over 4,000 chemicals - including 200 known poisons) that can
affect your growing process in a bad way.
Cigarettes contain nicotine, a powerfully addictive substance
that provides an almost immediate “kick” because it causes a
discharge of epinephrine from the adrenal cortex. This
stimulates the central nervous system and other endocrine
glands, which causes a sudden release of glucose. Stimulation is
then followed by depression and fatigue, leading the abuser to
seek more nicotine.
Nicotine is absorbed readily from tobacco smoke in the lungs,
and it does not matter whether the tobacco smoke is from
cigarettes, cigars, or pipes. Nicotine also is absorbed readily

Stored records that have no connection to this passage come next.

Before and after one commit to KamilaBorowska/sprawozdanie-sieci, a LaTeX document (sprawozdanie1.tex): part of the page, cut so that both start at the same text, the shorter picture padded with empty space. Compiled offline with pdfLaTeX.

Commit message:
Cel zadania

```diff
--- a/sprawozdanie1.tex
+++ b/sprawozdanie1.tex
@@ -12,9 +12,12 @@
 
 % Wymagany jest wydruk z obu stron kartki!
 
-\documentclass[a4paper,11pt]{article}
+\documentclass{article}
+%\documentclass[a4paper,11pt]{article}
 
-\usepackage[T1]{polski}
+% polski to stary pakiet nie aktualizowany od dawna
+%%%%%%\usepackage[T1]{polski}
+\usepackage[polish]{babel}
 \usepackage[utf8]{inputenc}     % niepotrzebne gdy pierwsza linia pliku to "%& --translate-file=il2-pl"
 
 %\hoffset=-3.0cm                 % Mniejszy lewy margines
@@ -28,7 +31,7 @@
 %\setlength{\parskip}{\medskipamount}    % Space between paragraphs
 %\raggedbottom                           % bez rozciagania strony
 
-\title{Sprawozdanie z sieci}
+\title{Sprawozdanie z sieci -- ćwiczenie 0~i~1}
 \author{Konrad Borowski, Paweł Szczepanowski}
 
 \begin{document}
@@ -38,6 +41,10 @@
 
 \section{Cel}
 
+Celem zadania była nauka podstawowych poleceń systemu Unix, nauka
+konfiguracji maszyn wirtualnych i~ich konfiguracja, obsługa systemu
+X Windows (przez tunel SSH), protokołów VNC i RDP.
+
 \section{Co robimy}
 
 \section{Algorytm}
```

when tobacco is chewed. With regular use of tobacco, levels of
nicotine accumulate in the body during the day and persist
overnight. Thus, daily smokers or chewers are exposed to the
effects of nicotine for 24 hours each day.
Pregnant women who smoke cigarettes run an increased risk of
having stillborn or premature infants or infants with low
birth-weight. Children of women who smoked while pregnant have
an increased risk for developing conduct disorders.
Treatments: Studies have shown that pharmacological
treatment combined with behavioral treatment, including
psychological support and skills training to overcome high-risk
situations, results in some of the highest long-term abstinence
rates. Generally, rates of relapse for smoking cessation are
highest in the first few weeks and months and diminish
considerably after about 3 months.
Nicotine chewing gum, both nicotine gum and the nicotine patch,
as well as other nicotine replacements such as sprays and
inhalers, are used to help people fully quit smoking by reducing
withdrawal symptoms and preventing relapse while undergoing
Research: Research has shown that changes in the brain’s
pleasure circuits during withdrawal from chronic nicotine use.
These changes are comparable in magnitude and duration to
similar changes observed during withdrawal from other abused
drugs such as cocaine, opiates, amphetamines, and alcohol.